AUSTIN (KXAN) — A report evaluating Austin Police Department’s handling of sexual assault allegations is expected to be released in the coming days, after Austin City Council approved the settlement in January.

APD Assistant Chief Jeff Greenwalt said in Monday’s public safety commission meeting that the Police Executive Research Forum report looking into the department’s sexual assault investigation handlings will likely be released later this week or early next week. The report, initially expected to be released in May, was delayed.

From there, additional requirements and recommendations could be made regarding department training, budget expenditures or protocol changes.

Jenny Ecklund, a partner with Thompson Coburn — the attorney for the plaintiffs behind the two lawsuits — said the city and firm are ironing out the remaining details before finalizing signatures. The settlement is expected to be complete within the next 30 to 45 days; no changes have been made to the settlement terms agreed upon in January, she added.

That agreed-upon settlement council approved in January authorized $825,000 to be awarded and shared among the 15 plaintiffs behind the two lawsuits, in addition to $50,000 paid to their attorneys. Both Travis County and APD have implemented changes to help make their sexual assault investigations more trauma-informed and survivor-centric.

Some of the APD departmental changes already made include:

  • The Victims Services counselor now reports directly to APD’s chief
  • APD established a cold case unit
  • APD increased staffing in its sex crimes unit
  • APD streamlined communication between the department and survivors
  • The Victim Services Crisis Response Team is requested to respond to sex crime calls when officers do
  • APD will now offer the option for a third party and/or APD Victims Services counselor to sit in on interviews involving survivors
  • Established a soft interview room for survivors
  • Expanded training for sexual assault investigations

“I feel horrible for the survivors of sexual assault,” APD Chief Joseph Chacon said in January. “As a department, we really needed to grow, we really needed to get better.”

On Monday, Ecklund added several outstanding elements that remain to be implemented, as part of the settlement agreement.
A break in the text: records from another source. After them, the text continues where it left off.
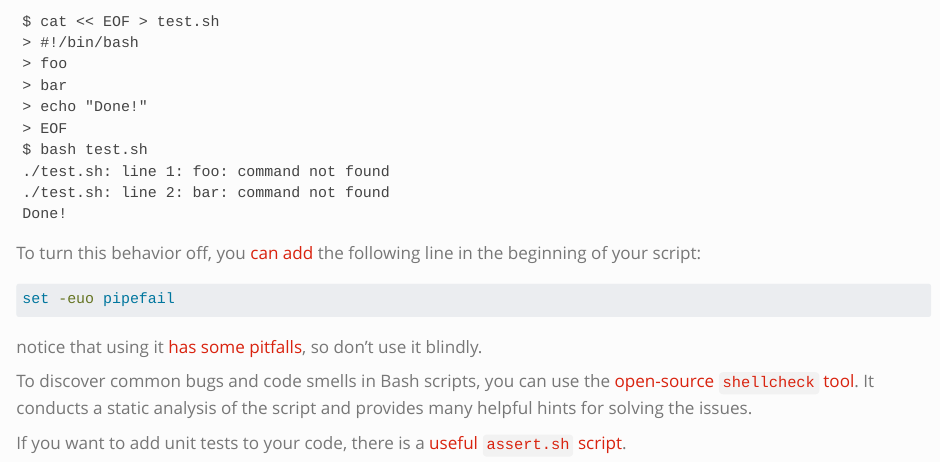
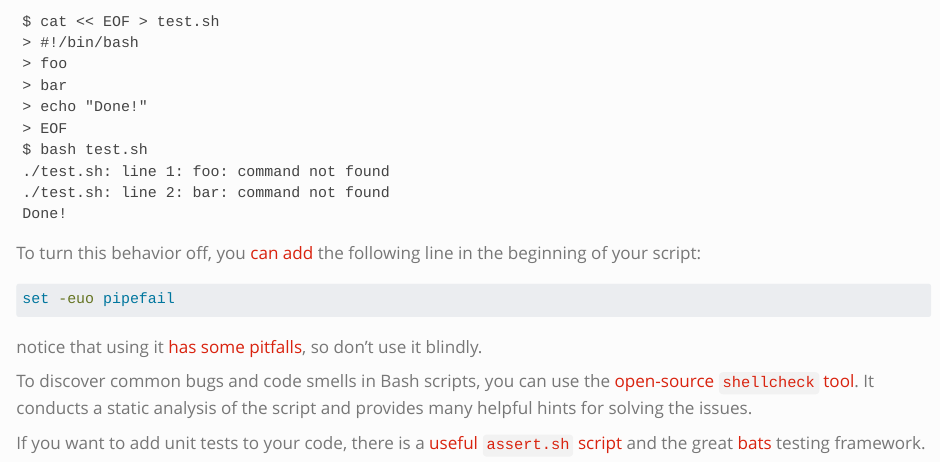
Before and after one commit to twolodzko/twolodzko.github.io, a Quarto document (posts/bash.qmd): the page in a window 1100 px wide, from 9470 px down. Rendered offline with R 4.5, knitr and Pandoc in place of Quarto, with nearby package versions.

Commit message:
Mention bats in bash post

```diff
--- a/posts/bash.qmd
+++ b/posts/bash.qmd
@@ -530,4 +530,5 @@ use it blindly.
 To discover common bugs and code smells in Bash scripts, you can use the [open-source `shellcheck` tool](https://github.com/koalaman/shellcheck).
 It conducts a static analysis of the script and provides many helpful hints for solving the issues.
 
-If you want to add unit tests to your code, there is a [useful `assert.sh` script](https://torokmark.github.io/assert.sh/).
+If you want to add unit tests to your code, there is a [useful `assert.sh` script](https://torokmark.github.io/assert.sh/)
+and the great [bats](https://github.com/bats-core/bats-core) testing framework.
```
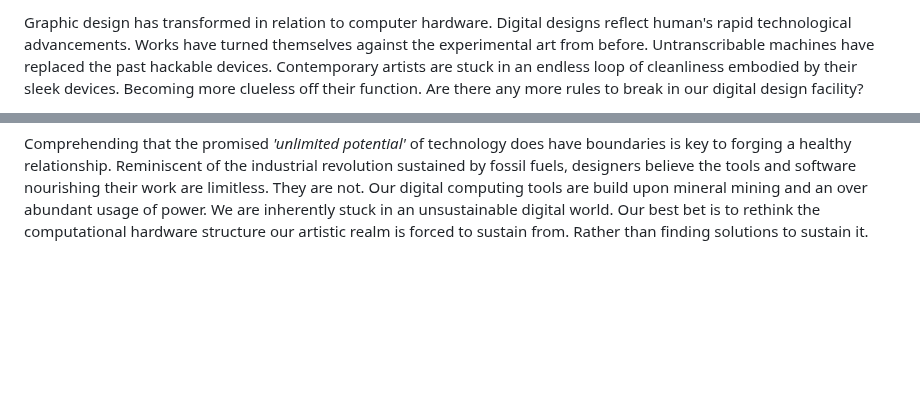
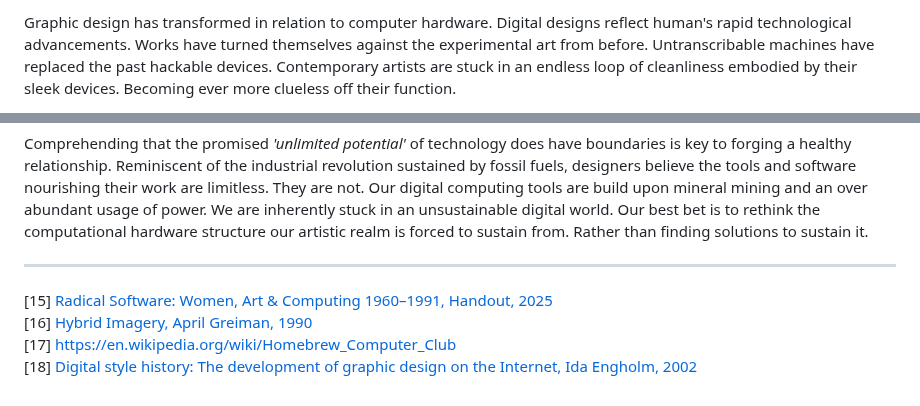
Before and after one commit to ThibeauK/forumistic-blog, a Markdown page: posts/post9.md, 2 parts joined by grey strips. Drawn GitHub-style; blank space fills up the shorter version.

```diff
--- a/posts/post9.md
+++ b/posts/post9.md
@@ -14,7 +15,7 @@ April Greiman was among the earliest artists to accept the new digital tool as a
 
 
 
-Graphic design has transformed in relation to computer hardware. Digital designs reflect human's rapid technological advancements. Works have turned themselves against the experimental art from before. Untranscribable machines have replaced the past hackable devices. Contemporary artists are stuck in an endless loop of cleanliness embodied by their sleek devices. Becoming more clueless off their function. Are there any more rules to break in our digital design facility?
+Graphic design has transformed in relation to computer hardware. Digital designs reflect human's rapid technological advancements. Works have turned themselves against the experimental art from before. Untranscribable machines have replaced the past hackable devices. Contemporary artists are stuck in an endless loop of cleanliness embodied by their sleek devices. Becoming ever more clueless off their function.
 
 
 
@@ -23,3 +24,10 @@ Website design serves as a contemporary example of the computing machine’s inf
 
 
 Comprehending that the promised *'unlimited potential'* of technology does have boundaries is key to forging a healthy relationship. Reminiscent of the industrial revolution sustained by fossil fuels, designers believe the tools and software nourishing their work are limitless. They are not. Our digital computing tools are build upon mineral mining and an over abundant usage of power. We are inherently stuck in an unsustainable digital world. Our best bet is to rethink the computational hardware structure our artistic realm is forced to sustain from. Rather than finding solutions to sustain it.
+
+---
+
+[15] <a href="https://kunsthallewien.at/101/wp-content/uploads/2024/06/Radical-Software_Handout_EN.pdf?x70723" target=“_blank”> Radical Software: Women, Art & Computing 1960–1991, Handout, 2025 </a> <br>
+[16] <a href="https://archive.org/details/hybridimageryfus0000grei/mode/2up" target=“_blank”>Hybrid Imagery, April Greiman, 1990</a> <br>
+[17] https://en.wikipedia.org/wiki/Homebrew_Computer_Club <br>
+[18] <a href="https://www.researchgate.net/publication/228381403_Digital_style_history_The_development_of_graphic_design_on_the_Internet" target=“_blank”> Digital style history: The development of graphic design on the Internet, Ida Engholm, 2002</a>
```
Also changed, not shown: other parts of posts/post9.md (+3 -2 lines).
These include a sexual assault public information campaign, establishing a survivors’ survey to gather input on investigation procedings, a sit-down conversation between Chacon and survivors named as plaintiffs as well as an apology process.